Listed below are some of the very best foods to help you gain healthy muscle mass, according to expert dieticians and nutritionists.
Salmon and tuna are fantastic choices for muscle building and overall health. Each 3-ounce (85-gram) serving of salmon contains about 17 grams of protein, 1.5 grams of omega-3 fatty acids, Vitamin D, and several important B vitamins. Omega-3 fatty acids play an important role in muscular health and helps increase muscle gain in conjunction with your exercise programs and workout routines.
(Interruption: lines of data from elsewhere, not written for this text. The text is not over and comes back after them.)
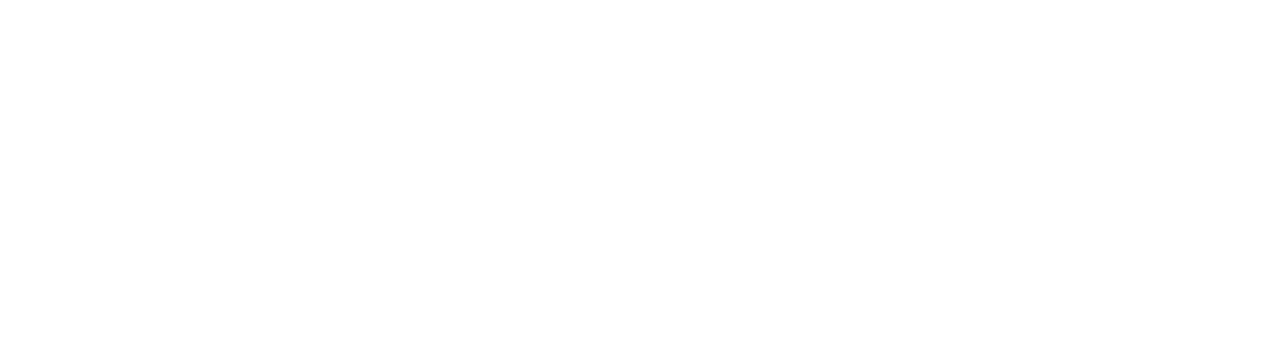
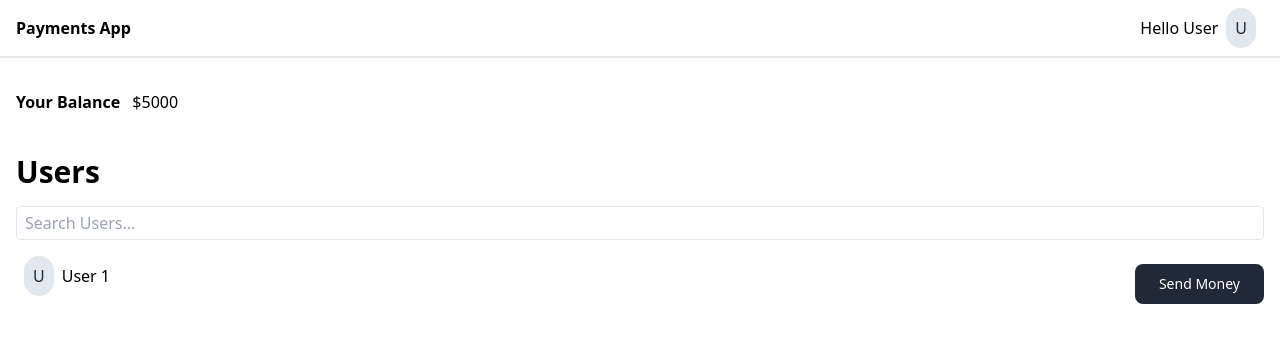
Before and after one commit to shobhit8797/PaytmClone, a React (Vite) app in the folder frontend/: page /dashboard in a window 1280 px wide. Before the commit this address had no page. Shown: the top 342 px of the page. Built offline with nearby package versions, Linux system fonts and the light colour scheme.

Commit message:
Dashboard Ui made and Send money intialized

```diff
--- a/frontend/src/App.jsx
+++ b/frontend/src/App.jsx
@@ -1,6 +1,8 @@
-import { BrowserRouter, Routes, Route } from "react-router-dom";
+import { BrowserRouter, Route, Routes } from "react-router-dom";
+import { Dashboard } from "./pages/Dashboard";
+import { SendMoney } from "./pages/SendMoney";
+import { Signin } from "./pages/Signin";
 import { Signup } from "./pages/Signup";
-import { Signin } from "./pages/Signin";
 
 function App() {
     return (
@@ -9,8 +11,8 @@
                 <Routes>
                     <Route path="/signup" element={<Signup />} />
                     <Route path="/signin" element={<Signin />} />
-                    {/* <Route path="/dashboard" element={<Dashboard />} />
-                    <Route path="/send" element={<SendMoney />} /> */}
+                    <Route path="/dashboard" element={<Dashboard />} />
+                    <Route path="/send" element={<SendMoney />} />
                 </Routes>
             </BrowserRouter>
         </>
--- a/frontend/src/components/Heading.jsx
+++ b/frontend/src/components/Heading.jsx
@@ -1,3 +1,3 @@
 export default function Heading({ label }) {
-    return <div className="font-bold text-4xl pt-6">{label}</div>;
+    return <div className="font-bold text-3xl pt-6">{label}</div>;
 }
--- /dev/null
+++ b/frontend/src/components/ProfileAvatar.jsx
@@ -0,0 +1,7 @@
+export default function ProfileAvatar({ label }) {
+    return (
+        <span className="w-12 h-12 rounded-full border px-2 py-2 justify-center mt-1 mx-2 bg-slate-200 text-slate-800">
+            {label[0]}
+        </span>
+    );
+}
--- /dev/null
+++ b/frontend/src/components/Users.jsx
@@ -0,0 +1,41 @@
+import Heading from "./Heading";
+import Button from "./Button";
+import ProfileAvatar from "./ProfileAvatar";
+import { useNavigate } from "react-router";
+
+function User() {
+    const navigate = useNavigate();
+    return (
+        <div className="flex justify-between mt-2">
+            <div>
+                <ProfileAvatar label={"User"} />
+                User 1
+            </div>
+
+            <div>
+                <Button
+                    label={"Send Money"}
+                    onClick={(e) => {
+                        navigate("/send");
+                    }}
+                />
+            </div>
+        </div>
+    );
+}
+
+export default function Users() {
+    return (
+        <div className="mt-4 flex flex-col">
+            <Heading label={"Users"} />
+            <div className="my-2">
+                <input
+                    type="text"
+                    placeholder="Search Users..."
+                    className="w-full rounded py-1 px-2 my-2 border border-slate-200"
+                />
+            </div>
+            <User />
+        </div>
+    );
+}
--- /dev/null
+++ b/frontend/src/pages/Dashboard.jsx
@@ -0,0 +1,29 @@
+import Heading from "../components/Heading";
+import ProfileAvatar from "../components/ProfileAvatar";
+import Users from "../components/Users";
+
+export const Dashboard = () => {
+    return (
+        <>
+            <div className="flex flex-col">
+                <div className="flex justify-between py-4 px-4 border-b-2 border-grey-300">
+                    <div className="bg-grey-800 font-bold"> Payments App </div>
+                    <div className="justify-center">
+                        Hello User
+                        <ProfileAvatar label={"User"} />
+                    </div>
+                </div>
+
+                <div className="pt-4 px-4">
+                    {/* Balance Section */}
+                    <div className="font-bold my-4">
+                        Your Balance{" "}
+                        <span className="pl-2 font-normal">$5000</span>
+                    </div>
+
+                    <Users />
+                </div>
+            </div>
+        </>
+    );
+};
--- /dev/null
+++ b/frontend/src/pages/SendMoney.jsx
@@ -0,0 +1,3 @@
+export const SendMoney = () => {
+    return <div>Send Money</div>;
+};
```
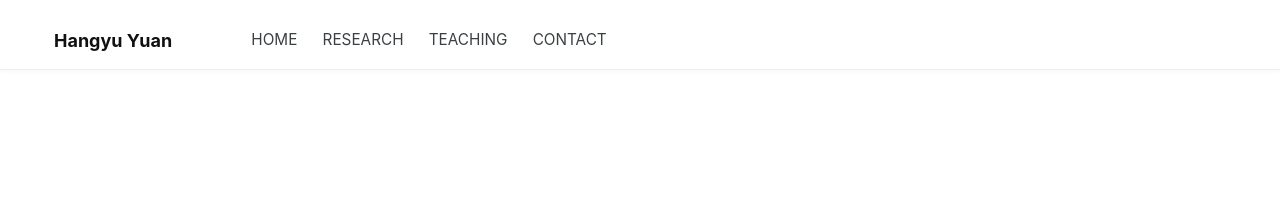
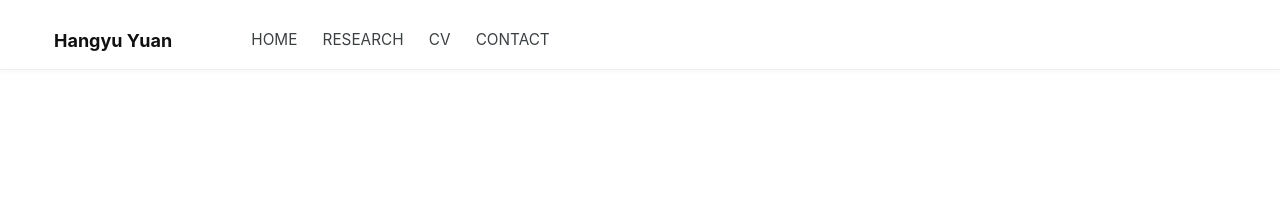
Before and after one commit to hangyu-yuan/hangyu-yuan.github.io, a Jekyll site: the page built from _pages/about.md, in a window 1280 px wide. Shown: the top 223 px of the page. Built offline with Jekyll 4.4.1, drawn with Linux system fonts in a browser that asks for light colours.

Commit message:
Update navigation.yml

```diff
--- a/_data/navigation.yml
+++ b/_data/navigation.yml
@@ -5,14 +5,15 @@
 # prevent it from being included in the site.
 
 main:
-  - title: "Home"
-    url: "#home"
 
-  - title: "Research"
-    url: "#research"
+- title: "Home"
+  url: "#home"
 
-  - title: "Teaching"
-    url: "#teaching"
+- title: "Research"
+  url: "#research"
 
-  - title: "Contact"
-    url: "#contact"
+- title: "CV"
+  url: "/assets/Hangyu_Yuan_CV.pdf"
+
+- title: "Contact"
+  url: "#contact"
```
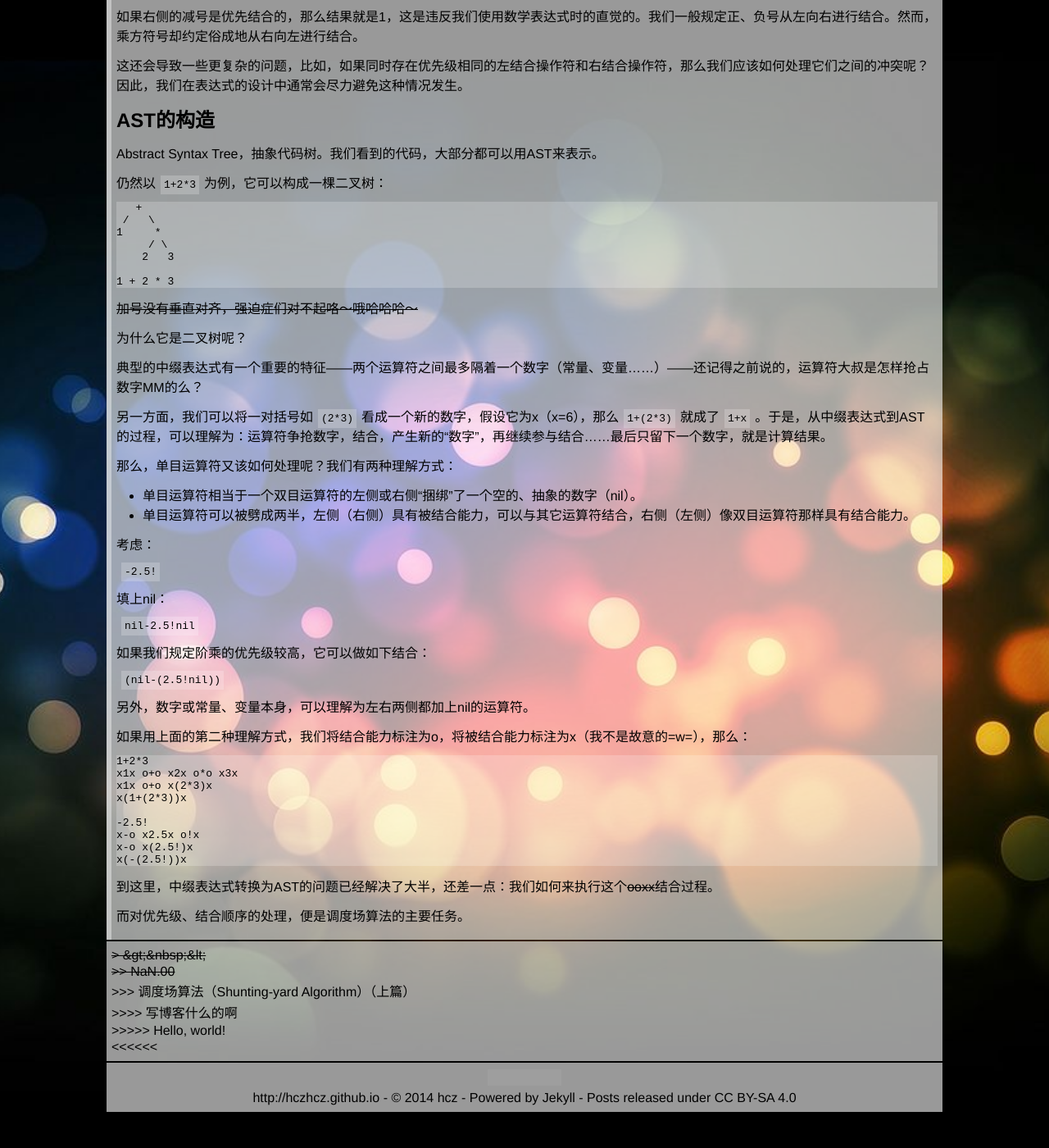
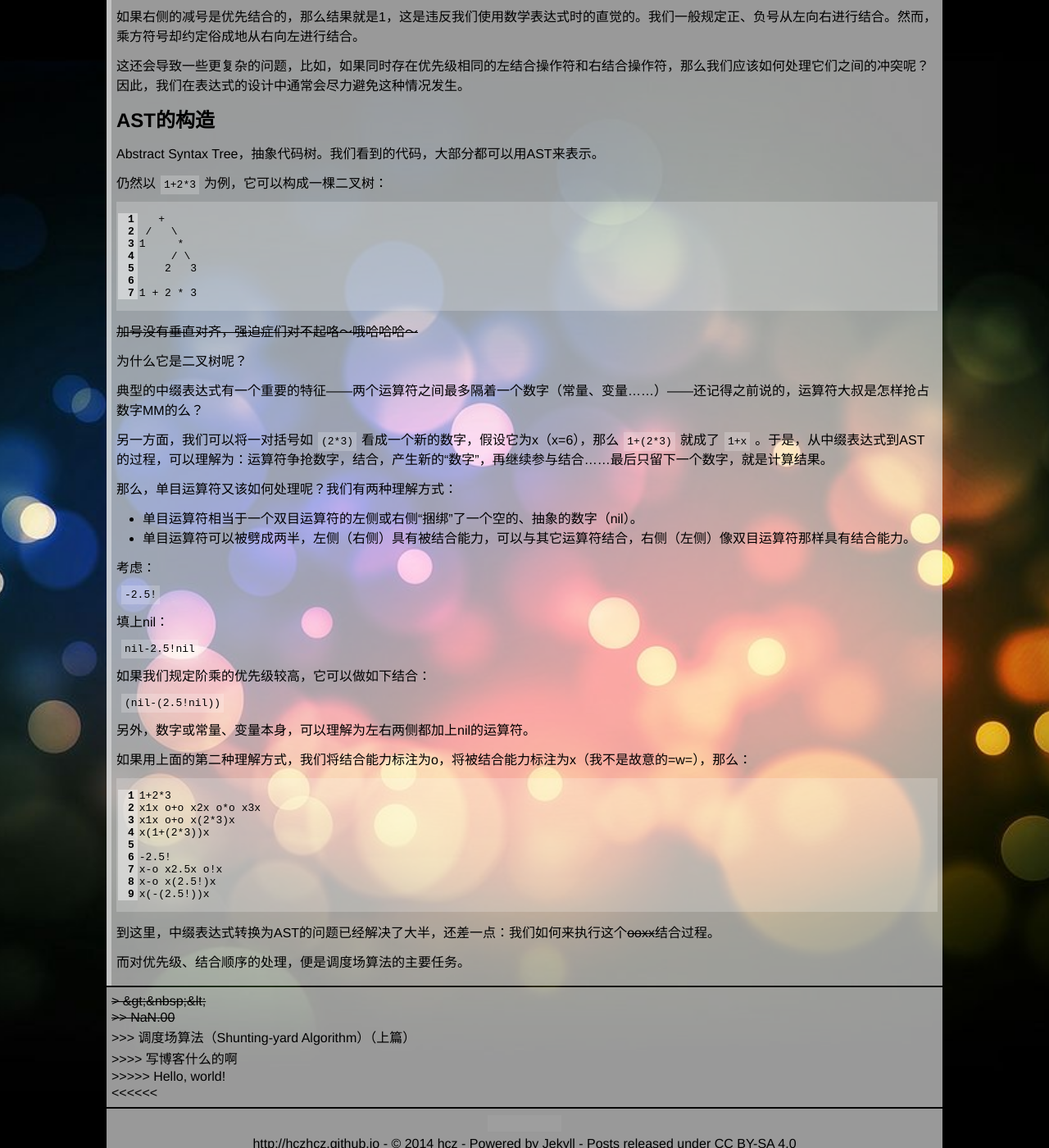
Before and after one commit to hczhcz/hczhcz.github.io, a Jekyll site: the page built from _posts/2014-02-27-shunting-yard-algorithm.md, in a window 1280 px wide and 1400 px high, scrolled down 844 px. Shown: the whole window at 82% size. Built offline with Jekyll 4.4.1, drawn with Linux system fonts in a browser that asks for light colours; before the commit the page ends 2202 px from its top, so only the background shows below that; grey boxes are pictures that could not be loaded.

Commit message:
modify some detail

```diff
--- a/_posts/2014-02-27-shunting-yard-algorithm.md
+++ b/_posts/2014-02-27-shunting-yard-algorithm.md
@@ -51,13 +51,15 @@ Abstract Syntax Tree，抽象代码树。我们看到的代码，大部分都可
 
 仍然以`1+2*3`为例，它可以构成一棵二叉树：
 
-       +
-     /   \
-    1     *
-         / \
-        2   3
+{% highlight text linenos %}
+   +
+ /   \
+1     *
+     / \
+    2   3
 
-    1 + 2 * 3
+1 + 2 * 3
+{% endhighlight %}
 
 <del>加号没有垂直对齐，强迫症们对不起咯～哦哈哈哈～</del>
 
@@ -88,15 +90,17 @@ Abstract Syntax Tree，抽象代码树。我们看到的代码，大部分都可
 
 如果用上面的第二种理解方式，我们将结合能力标注为o，将被结合能力标注为x（我不是故意的=w=），那么：
 
-    1+2*3
-    x1x o+o x2x o*o x3x
-    x1x o+o x(2*3)x
-    x(1+(2*3))x
+{% highlight text linenos %}
+1+2*3
+x1x o+o x2x o*o x3x
+x1x o+o x(2*3)x
+x(1+(2*3))x
 
-    -2.5!
-    x-o x2.5x o!x
-    x-o x(2.5!)x
-    x(-(2.5!))x
+-2.5!
+x-o x2.5x o!x
+x-o x(2.5!)x
+x(-(2.5!))x
+{% endhighlight %}
 
 到这里，中缀表达式转换为AST的问题已经解决了大半，还差一点：我们如何来执行这个<del>ooxx</del>结合过程。
 
--- a/scripts/isotope.blog.js
+++ b/scripts/isotope.blog.js
@@ -8,6 +8,6 @@ $("#posts").post(
     "{{ post.title }}",
     "{{ post.url }}",
     $("<p />").text("{{ post.abstract }}"),
-    [[1, 1], [1, 1], [1, 2], [1, 2], [2, 1], [2, 2]]
+    [[1, 2], [1, 2], [2, 1], [2, 2]]
 );
 {% endfor %}
```
Also changed, not shown: _posts/2014-01-04-hello.md (line endings or trailing spaces).
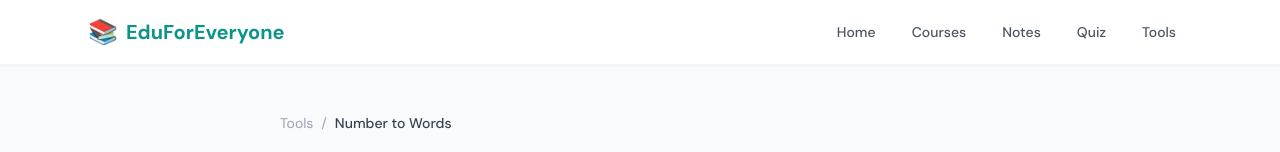
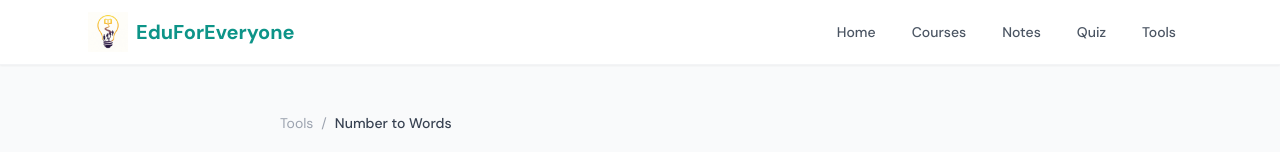
Before and after one commit to azlaneduforeveryone-svg/Eduforeveryone-website, a Next.js app: page /tools/number-to-words in a window 1280 px wide. Shown: the top 152 px of the page. Built offline with nearby package versions, Linux system fonts and the light colour scheme; a web font is replaced by a local one.

Commit message:
Add logo to navbar

```diff
--- a/components/Navbar.tsx
+++ b/components/Navbar.tsx
@@ -18,8 +18,9 @@ export default function Navbar() {
     <header className="sticky top-0 z-50 bg-white border-b border-gray-100 shadow-sm">
       <nav className="max-w-6xl mx-auto px-4 sm:px-6 flex items-center justify-between h-16">
         <Link href="/" className="flex items-center gap-2 font-bold text-xl text-teal-600">
-          <span className="text-2xl">📚</span>
+          <img src="/Main_Logo.jpg" alt="EduForEveryone Logo" className="h-10 w-10 object-contain" />
           <span>EduForEveryone</span>
+
         </Link>
         <ul className="hidden md:flex items-center gap-1">
           {navLinks.map((link) => (
```
Also changed, not shown: public/Main_Logo.jpg (added).
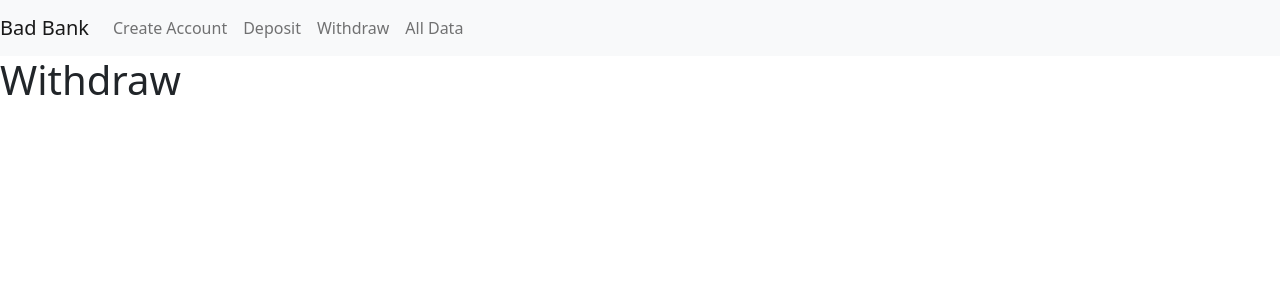
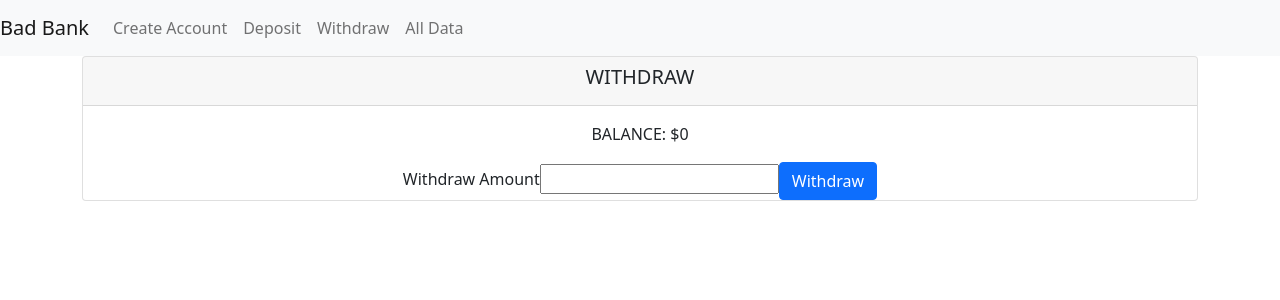
Before and after one commit to alexandrabaturina/mit-banking-app, a React (Create React App) app: page /withdraw in a window 1280 px wide. Shown: the top 300 px of the page. Built offline with nearby package versions, Linux system fonts and the light colour scheme.

Commit message:
feat: withdraw money

```diff
--- a/src/App.js
+++ b/src/App.js
@@ -20,6 +20,10 @@ const App = () => {
     setBalance(balance + sum)
   }
 
+  const withdraw = sum => {
+    setBalance(balance - sum)
+  }
+
   return (
     <Router>
       <NavBar />
@@ -32,7 +36,10 @@ const App = () => {
         <Deposit
           balance={balance}
           addDeposit={addDeposit} />} />
-      <Route path="/withdraw/" component={Withdraw} />
+      <Route path="/withdraw/" component={() =>
+        <Withdraw
+          balance={balance}
+          withdraw={withdraw} />} />
       <Route path="/alldata/" component={() =>
         <AllData users={users} />} />
     </Router>
--- a/src/components/Withdraw.js
+++ b/src/components/Withdraw.js
@@ -1,6 +1,44 @@
-const Withdraw = () => {
+import { Container, Button } from 'react-bootstrap'
+import { Formik, Form, Field } from 'formik'
+
+const Withdraw = ({ balance, withdraw }) => {
+
     return (
-        <h1>Withdraw</h1>
+        <Container>
+            <div className="card text-center">
+                <div className="card-header">
+                    <h5 className="card-title">WITHDRAW</h5>
+                </div>
+                <div className="card-body">
+                    <div className="balance">
+                        BALANCE: ${balance}
+                    </div>
+                </div>
+                <Formik
+                    initialValues={{
+                        withdraw: ''
+                    }}
+                    onSubmit={(values, { setSubmitting, resetForm }) => {
+                        withdraw(parseFloat(values.withdraw))
+                        setSubmitting(false)
+                        resetForm()
+                        setTimeout(function () { alert('Money successefully withdrawn!'); }, 400);
+                    }}>
+                    {formik => (
+                        <Form>
+                            <label className="field" htmlFor="withdraw">Withdraw Amount</label>
+                            <Field
+                                name="withdraw"
+                                type="text"
+                                onChange={formik.handleChange}
+                                value={formik.values.withdraw} />
+
+                            <Button type="submit">Withdraw</Button>
+                        </Form>
+                    )}
+                </Formik>
+            </div>
+        </Container>
     )
 }
 
```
On top of a whopping 20 grams of protein per 3-ounce (85-gram) serving, tuna also contains high amounts of vitamin A, magnesium, iron and several B vitamins, including B12, niacin, and B6. These nutrients are important for improved health, energy, and exercise performance. Note of caution however: It’s best to moderate your consumption of canned tuna and salmon in order to prevent mercury toxicity.
Additionally, tuna is usually less pricey than salmon, and provides large amounts of omega-3 fatty acids which may support both muscle buildup and cognitive sharpness. This makes it particularly important for seniors who start to lose muscle mass as they age.
One piece of skinless, boneless chicken breast packs about 55 grams of protein, which makes it a great muscle building food. It’s also a great source of micronutrients such as iron and vitamin B12, which can also be very beneficial for healthy muscle gain.
However, it’s recommended to avoid breading or deep frying your chicken, as this may hinder your muscle building goals. Instead, try pan-searing or grilling it. If you find that boring or bland by itself, simply season it with paprika, dill, parsley, or lemon pepper. To make a complete and balanced meal, try pairing it with a complex carbohydrate such as sweet potato, brown rice or quinoa.
Eggs are one of the best forms of a complete protein for four main reasons. It’s super easy to cook, you can cook and prepare it in a variety of ways, it’s suitable for a vegetarian diet, and it contains all nine amino fatty acids. In fact, one large boiled egg contains about 6 to 7 grams of protein. They are also packed with other nutrients and healthy HDL cholesterol, all of which support muscle growth. According to a small study in The American Journal Of Clinical Nutrition, both whole eggs and egg whites have the ability to improve muscle building, but overall, whole eggs give you the most nutritional benefit for your muscles.
Tofu, a soy-based food, is an excellent alternative to animal protein if you’re vegetarian, vegan or simply need to limit your animal proteins due to certain health conditions. It contains roughly 6 grams of protein per 3-ounce serving. Tofu is also a great natural source of calcium and iron, which promotes muscle growth, making it a superb choice for those who are lactose intolerant. Plus, it goes very well with just about any protein rich option and complex carbohydrate. Calcium helps muscles contract and relax properly, while iron helps blood cells deliver essential oxygen to the muscle cells.
But it’s safest to eat tofu and other soy products in moderation, as the body can develop an allergy to it if eaten excessively. Alternatively, if you want to avoid soy completely, almonds could be a wonderful option instead. They’re loaded with protein, are highly nutritious and low in carbs.
Protein powder is an excellent way to supplement your daily protein intake if you travel a lot and have a very busy schedule, or just don’t have much cheffing skills. Most brands will provide you with about 10 to 30 grams of protein per serving, which makes it a fantastic way to boost your protein levels pre- or post-workout. What’s more, most protein powders quickly dissolve in water or milk, which can enrich and balance out your fruit and veggie smoothies. Also, protein powder comes in a variety of formats, including whey protein and plant-based protein.
Although these foods are generally considered safe, it’s safest to first check with your doctor before making any dietary changes.